We already have meat that's animal-free. Can the same marvels of science be applied to leather?
The answer, if you ask biotech startup Modern Meadow, is yes. The Nutley, New Jersey-based company says it has developed a material, called Zoa, that feels and functions like leather, without the use of animal hides. The startup engineers DNA in yeast cells, creating proteins that it then uses as building blocks. It can arrange the proteins to give Zoa specific traits, which chief technology officer Dave Williamson says provides significant advantages over standard leather.
"We can engineer our material to meet specific application needs," he says. "So we might avoid some challenges of the traditional material in terms of weight or toughness, or just make a very thin material."
Williamson says Modern Meadow's goal is to bring Zoa to market within the next year.

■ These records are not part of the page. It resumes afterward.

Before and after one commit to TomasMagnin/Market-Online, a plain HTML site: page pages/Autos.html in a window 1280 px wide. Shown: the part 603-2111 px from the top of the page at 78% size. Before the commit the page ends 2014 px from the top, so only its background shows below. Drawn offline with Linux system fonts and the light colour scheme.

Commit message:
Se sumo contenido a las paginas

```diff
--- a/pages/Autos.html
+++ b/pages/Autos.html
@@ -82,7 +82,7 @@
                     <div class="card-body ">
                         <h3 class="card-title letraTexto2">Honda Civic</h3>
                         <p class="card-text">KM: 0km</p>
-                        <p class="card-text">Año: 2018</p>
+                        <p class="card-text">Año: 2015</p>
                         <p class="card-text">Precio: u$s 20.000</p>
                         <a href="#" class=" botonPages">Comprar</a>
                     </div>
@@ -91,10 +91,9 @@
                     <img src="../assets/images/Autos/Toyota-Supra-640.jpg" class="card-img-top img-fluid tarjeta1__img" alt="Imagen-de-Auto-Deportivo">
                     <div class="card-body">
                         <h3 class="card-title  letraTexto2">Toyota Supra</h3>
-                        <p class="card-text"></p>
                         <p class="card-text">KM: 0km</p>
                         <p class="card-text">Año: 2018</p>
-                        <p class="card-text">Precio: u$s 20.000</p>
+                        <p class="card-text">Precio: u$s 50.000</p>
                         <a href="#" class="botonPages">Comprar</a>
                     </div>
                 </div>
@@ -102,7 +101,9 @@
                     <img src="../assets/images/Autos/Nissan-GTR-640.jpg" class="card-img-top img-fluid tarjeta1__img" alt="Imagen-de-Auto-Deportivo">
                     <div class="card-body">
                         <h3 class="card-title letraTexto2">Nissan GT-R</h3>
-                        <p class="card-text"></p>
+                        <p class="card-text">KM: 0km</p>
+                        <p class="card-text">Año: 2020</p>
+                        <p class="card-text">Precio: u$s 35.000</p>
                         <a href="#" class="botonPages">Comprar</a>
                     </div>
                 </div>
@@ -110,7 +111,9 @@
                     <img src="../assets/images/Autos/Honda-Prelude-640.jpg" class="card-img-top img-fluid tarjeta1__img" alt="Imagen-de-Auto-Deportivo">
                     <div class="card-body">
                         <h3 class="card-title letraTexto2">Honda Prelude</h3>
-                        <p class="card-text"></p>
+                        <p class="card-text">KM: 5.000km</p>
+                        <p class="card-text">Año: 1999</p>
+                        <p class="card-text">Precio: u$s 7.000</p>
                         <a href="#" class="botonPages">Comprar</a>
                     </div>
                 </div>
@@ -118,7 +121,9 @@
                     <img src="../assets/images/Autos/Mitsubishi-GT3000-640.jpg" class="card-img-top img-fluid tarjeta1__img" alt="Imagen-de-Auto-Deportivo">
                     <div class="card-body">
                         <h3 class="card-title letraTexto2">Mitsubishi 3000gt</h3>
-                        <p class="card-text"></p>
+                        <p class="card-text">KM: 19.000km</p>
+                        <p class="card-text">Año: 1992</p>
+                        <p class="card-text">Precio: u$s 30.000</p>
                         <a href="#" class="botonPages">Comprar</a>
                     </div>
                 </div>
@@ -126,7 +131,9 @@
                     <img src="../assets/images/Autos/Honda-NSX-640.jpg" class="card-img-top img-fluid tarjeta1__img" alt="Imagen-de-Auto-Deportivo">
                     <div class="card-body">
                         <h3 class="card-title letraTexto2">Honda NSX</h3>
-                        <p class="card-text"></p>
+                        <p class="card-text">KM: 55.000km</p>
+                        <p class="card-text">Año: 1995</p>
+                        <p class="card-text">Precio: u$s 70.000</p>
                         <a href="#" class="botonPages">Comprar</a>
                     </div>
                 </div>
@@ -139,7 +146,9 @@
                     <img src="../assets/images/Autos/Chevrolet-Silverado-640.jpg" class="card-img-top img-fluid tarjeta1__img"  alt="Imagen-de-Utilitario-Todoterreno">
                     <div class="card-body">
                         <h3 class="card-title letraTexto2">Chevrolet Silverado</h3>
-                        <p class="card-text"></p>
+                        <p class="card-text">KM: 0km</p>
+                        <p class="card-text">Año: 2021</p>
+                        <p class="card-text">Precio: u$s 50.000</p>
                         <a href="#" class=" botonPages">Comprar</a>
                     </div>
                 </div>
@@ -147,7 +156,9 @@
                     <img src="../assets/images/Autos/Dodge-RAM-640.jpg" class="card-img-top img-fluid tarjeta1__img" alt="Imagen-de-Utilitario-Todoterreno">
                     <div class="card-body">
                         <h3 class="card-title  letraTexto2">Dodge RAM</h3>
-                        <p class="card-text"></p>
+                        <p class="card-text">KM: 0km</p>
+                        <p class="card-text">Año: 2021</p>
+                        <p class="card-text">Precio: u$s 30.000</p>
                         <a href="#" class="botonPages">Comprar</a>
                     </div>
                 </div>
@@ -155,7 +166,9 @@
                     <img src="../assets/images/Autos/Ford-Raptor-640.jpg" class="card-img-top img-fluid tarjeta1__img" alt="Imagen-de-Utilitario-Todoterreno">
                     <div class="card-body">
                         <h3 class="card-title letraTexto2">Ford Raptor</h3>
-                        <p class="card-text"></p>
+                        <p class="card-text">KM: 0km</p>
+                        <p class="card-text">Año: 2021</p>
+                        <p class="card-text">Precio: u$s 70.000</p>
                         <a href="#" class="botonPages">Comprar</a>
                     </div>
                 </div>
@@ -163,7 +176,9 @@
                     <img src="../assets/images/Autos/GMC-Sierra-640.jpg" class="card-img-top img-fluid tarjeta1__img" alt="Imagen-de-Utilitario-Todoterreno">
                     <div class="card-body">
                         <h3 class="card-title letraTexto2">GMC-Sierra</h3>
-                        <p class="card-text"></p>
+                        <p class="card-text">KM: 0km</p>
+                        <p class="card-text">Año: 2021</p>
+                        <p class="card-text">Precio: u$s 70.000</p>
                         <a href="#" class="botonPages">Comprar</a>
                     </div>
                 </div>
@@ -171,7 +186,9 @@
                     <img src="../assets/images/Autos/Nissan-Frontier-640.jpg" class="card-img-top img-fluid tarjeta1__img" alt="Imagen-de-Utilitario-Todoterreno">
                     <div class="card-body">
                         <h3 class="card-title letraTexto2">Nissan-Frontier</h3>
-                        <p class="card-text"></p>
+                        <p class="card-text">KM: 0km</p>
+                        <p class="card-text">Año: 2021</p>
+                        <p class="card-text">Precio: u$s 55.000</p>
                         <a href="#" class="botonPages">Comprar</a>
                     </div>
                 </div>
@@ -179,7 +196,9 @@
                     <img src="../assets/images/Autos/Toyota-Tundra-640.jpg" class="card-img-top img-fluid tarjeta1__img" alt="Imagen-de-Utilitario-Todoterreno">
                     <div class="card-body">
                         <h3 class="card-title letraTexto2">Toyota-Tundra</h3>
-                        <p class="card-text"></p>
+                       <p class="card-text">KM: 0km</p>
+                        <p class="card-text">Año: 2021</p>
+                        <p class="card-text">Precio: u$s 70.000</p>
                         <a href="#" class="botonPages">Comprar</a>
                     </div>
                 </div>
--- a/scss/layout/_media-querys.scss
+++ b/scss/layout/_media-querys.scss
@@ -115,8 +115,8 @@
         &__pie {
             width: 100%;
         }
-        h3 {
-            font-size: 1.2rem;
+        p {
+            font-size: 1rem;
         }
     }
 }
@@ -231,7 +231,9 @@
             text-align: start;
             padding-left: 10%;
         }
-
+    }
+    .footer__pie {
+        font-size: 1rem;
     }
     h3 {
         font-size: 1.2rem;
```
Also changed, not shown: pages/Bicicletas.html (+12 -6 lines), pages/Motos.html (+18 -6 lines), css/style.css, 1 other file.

The startup has been working with potential partners to design materials that match their needs, though Williamson declined to name those companies.
"Anywhere where leather is being used today, there's an opportunity to bring along another material with differentiating characteristics," he says. "So applications in auto or footwear or upholstery all represent really large, attractive market opportunities."
Father-son duo Gabor and Andras Forgacs co-founded Modern Meadow in 2011, borrowing from science they'd applied at their previous startup, a 3-D bioprinting company called Organovo. The 92-employee company has raised $53.5 million in funding from investors including Horizons Ventures, Iconiq Capital, and Nest founder Tony Fadell.
Of course, synthetic leather has been around for some time; shoes and apparel that look like leather but are actually made largely of polyurethane--aka "pleather"--are fairly common. But Modern Meadow thinks it can distinguish itself on the basis of performance and customizability, while maintaining a price point comparable to that of traditional leather.
And while leather goods were a $95 billion market in 2018 according to research firm Research and Markets, the company doesn't view itself as an alternative to only that material. "It's not just a direct competitor to traditional leather or synthetics," Williamson says. "We're thinking of it as a new material that can work in multiple spaces. Once we understand what the unmet needs are in a given market, we can go after it with a tailored solution."
Inc. visited Modern Meadow's innovation lab in New Jersey to see how the company creates its material from scratch. Check out the 360-degree video above for an inside look at the process.